Raimi Productions head, Zainab Azizi, attends the TIFF premiere of Boy Kills World. (Photo by Jemal Countess/Getty Images)

And there's more on the horizon: Azizi says that the company has 20 films and TV projects in various stages of development, all of which place an emphasis on first-time directors and diverse voices. "We're developing a Middle Eastern djinn story and I just watched a film rooted in Indian mythology," she says. "Sam and I are always looking for multicultural mythologies, and I'm always fighting for more women behind and in front of the camera. He's so inclusive and has been an incredible mentor."

Azizi answered three questions about the state of the horror genre and the kinds of scary stories she's hoping to tell going forward.

1. What's the stamp of a Raimi Productions movie?

I'd say we're about original stories and diversity in front and behind the camera. We want to work with younger filmmakers who are trying to break through and tell original stories. With Umma, we had Korean-American director and our leads were Korean. With 65, Scott Beck and Bryan Woods are young directors and we cast the great Adam Driver, but also made sure his co-lead was a young woman of color, Ariana Greenblatt. And with Boy Kills World, our cast is very eclectic.

Sam and I have similar tastes, probably because I grew up watching his films! We love mixing genres and we always think about two things. First, it's about the main character and their journey. What to they learn? And then it's about what what message we are conveying to the audience. Filmmaking has a lot of power, because you're teaching the audience what the film is trying to ay. And when you're finding material, it's really important to think what message you're conveying.
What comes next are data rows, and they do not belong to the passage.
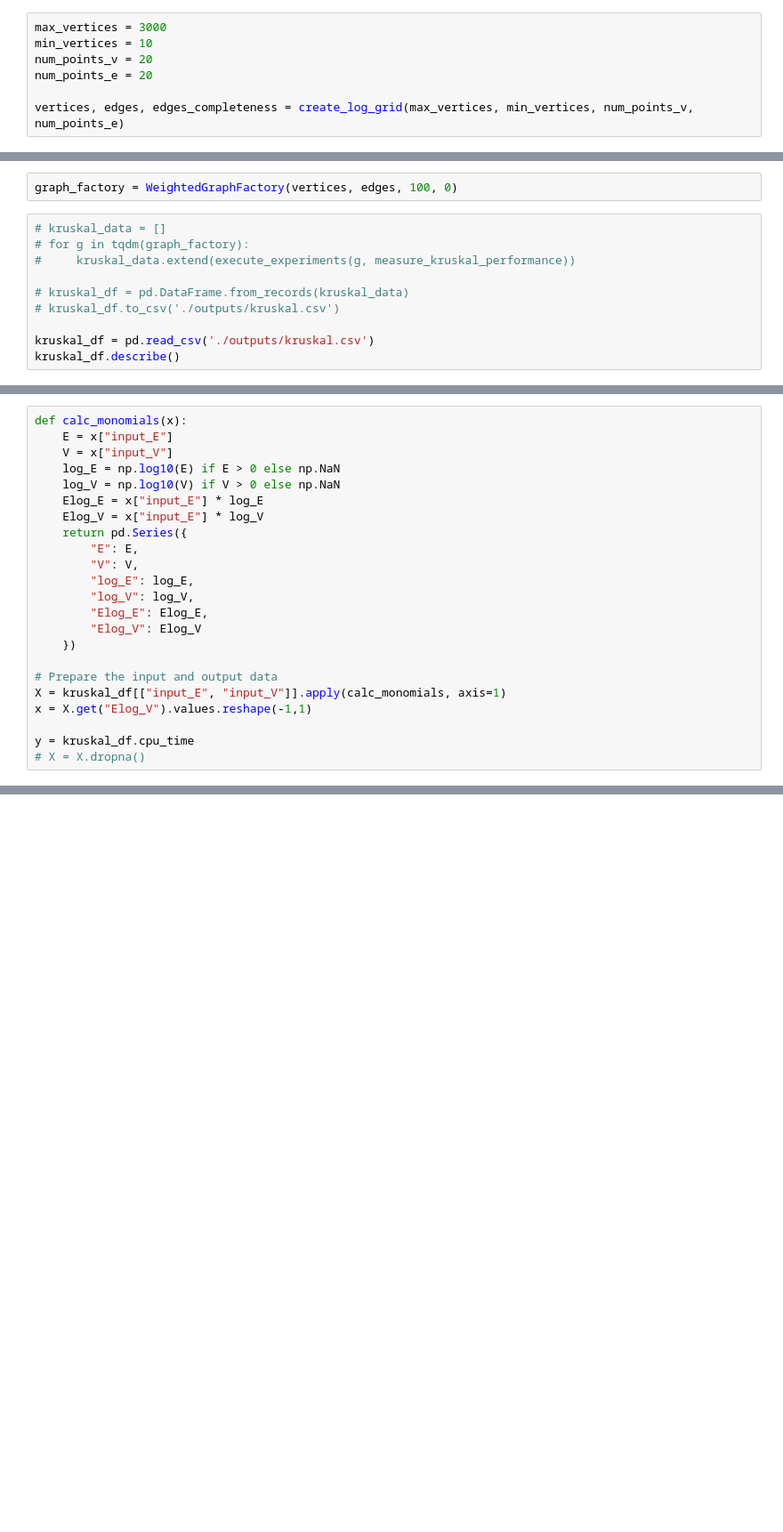
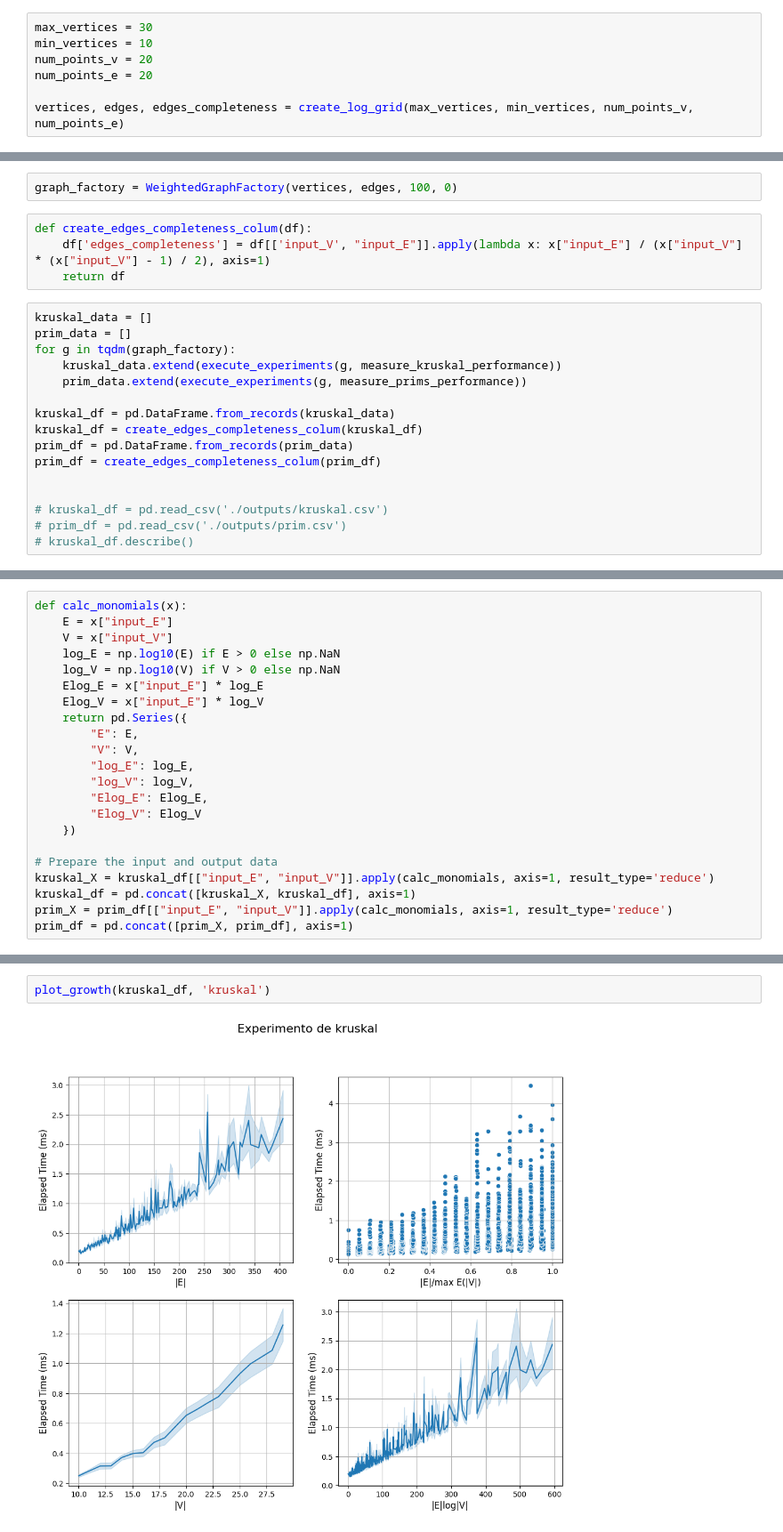
Before and after one commit to mtsz-thiago/GA026-Algorithms-I, a Jupyter notebook: experimentos.ipynb, the cells around one changed output, grey strips where cells are left out. Shown at 89% size. Drawn from its saved outputs; the diff is of its cells as text; blank space fills up the shorter version.

Commit message:
prims data

```diff
--- a/experimentos.ipynb
+++ b/experimentos.ipynb
@@ -25,7 +25,7 @@ def create_log_grid(max_vertices, min_vertices, num_points_V, num_points_E):
 
     return v_mesh, e_mesh, edges_completeness
 # %%
-max_vertices = 3000
+max_vertices = 30
 min_vertices = 10
 num_points_v = 20
 num_points_e = 20
@@ -48,13 +48,23 @@ def execute_experiments(graph: TGraph, measure_func: callable, num_experimets=10
     return results
 # %%
 graph_factory = WeightedGraphFactory(vertices, edges, 100, 0)
+# %%
+def create_edges_completeness_colum(df):
+    df['edges_completeness'] = df[['input_V', "input_E"]].apply(lambda x: x["input_E"] / (x["input_V"] * (x["input_V"] - 1) / 2), axis=1)
+    return df
 # %%
-# kruskal_data = []
-# for g in tqdm(graph_factory):
-#     kruskal_data.extend(execute_experiments(g, measure_kruskal_performance))
+kruskal_data = []
+prim_data = []
+for g in tqdm(graph_factory):
+    kruskal_data.extend(execute_experiments(g, measure_kruskal_performance))
+    prim_data.extend(execute_experiments(g, measure_prims_performance))
 
-# kruskal_df = pd.DataFrame.from_records(kruskal_data)
-# kruskal_df.to_csv('./outputs/kruskal.csv')
+kruskal_df = pd.DataFrame.from_records(kruskal_data)
+kruskal_df = create_edges_completeness_colum(kruskal_df)
+prim_df = pd.DataFrame.from_records(prim_data)
+prim_df = create_edges_completeness_colum(prim_df)
 
-kruskal_df = pd.read_csv('./outputs/kruskal.csv')
-kruskal_df.describe()
+
+# kruskal_df = pd.read_csv('./outputs/kruskal.csv')
+# prim_df = pd.read_csv('./outputs/prim.csv')
+# kruskal_df.describe()
@@ -86,9 +89,8 @@ def calc_monomials(x):
     })
 
 # Prepare the input and output data
-X = kruskal_df[["input_E", "input_V"]].apply(calc_monomials, axis=1)
-x = X.get("Elog_V").values.reshape(-1,1)
-
-y = kruskal_df.cpu_time
-# X = X.dropna()
+kruskal_X = kruskal_df[["input_E", "input_V"]].apply(calc_monomials, axis=1, result_type='reduce')
+kruskal_df = pd.concat([kruskal_X, kruskal_df], axis=1)
+prim_X = prim_df[["input_E", "input_V"]].apply(calc_monomials, axis=1, result_type='reduce')
+prim_df = pd.concat([prim_X, prim_df], axis=1)
 # %%
@@ -128,0 +131,4 @@ array([  120364.92942188,   120364.92942188,   120364.92942188, ...,
+# %%
+plot_growth(kruskal_df, 'kruskal')
+# %% [output]
+[figure, added]
```
Also changed, not shown: parts of 11 cells of this notebook, 2 other files.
AUSTIN, TEXAS - MARCH 15: (L-R) Sam Raimi and Bruce Campbell speak onstage at
Sam Raimi and Bruce Campbell at an Evil Dead Rise event at SXSW in March. (Photo by Amy E. Price/Getty Images for SXSW)

2. The bigger studios seem focused on remakes of established franchises like The Exorcist and Saw. Do you prefer original horror stories or would you consider working with pre-existing I.P.?

I completely understand the fascination of I.P., because it's what people remember from going to theaters as a child. I'll never forget the first time I watched The Exorcist, and that's the reason why I'll go watch The Exorcist: Believer in theaters. But I also think there's so much opportunity for original I.P. I just watched Talk to Me, and it's so incredible. It's also an original story that can easily be a franchise.

So Sam and I are always looking for original mythologies, but I have nothing negative to say about franchises. A Nightmare on Elm Street is my favorite horror movie of all time, but I would be too scared to touch it. What a brilliant original mythology — I would watch a [remake], but I'd be scared to touch that one.

3. Where do you hope to find the next generation of female horror directors?

Honestly, I find them at film festivals and through word of mouth from representatives who have relationships with agents and managers. They're always the ones that tell me who to look out for. But I also meet a lot of them generally, and that's really important to me. You want to get to know them, because if you're making a film, you're going to spend the next five or even ten years together.

After Boy Kills World, I'm very eager to do more action comedies and I'm specifically looking for one that's female-led. There's a script that I just got the rights to, and I'm hoping to find a female action director for that. We're already working with the incredible Kelsey Asbille from Yellowstone on a thriller, and we're developing an Italian horror film with Giada Colagrande, who is Willem Dafoe's partner and we hope he'll be in it. So we're very eclectic!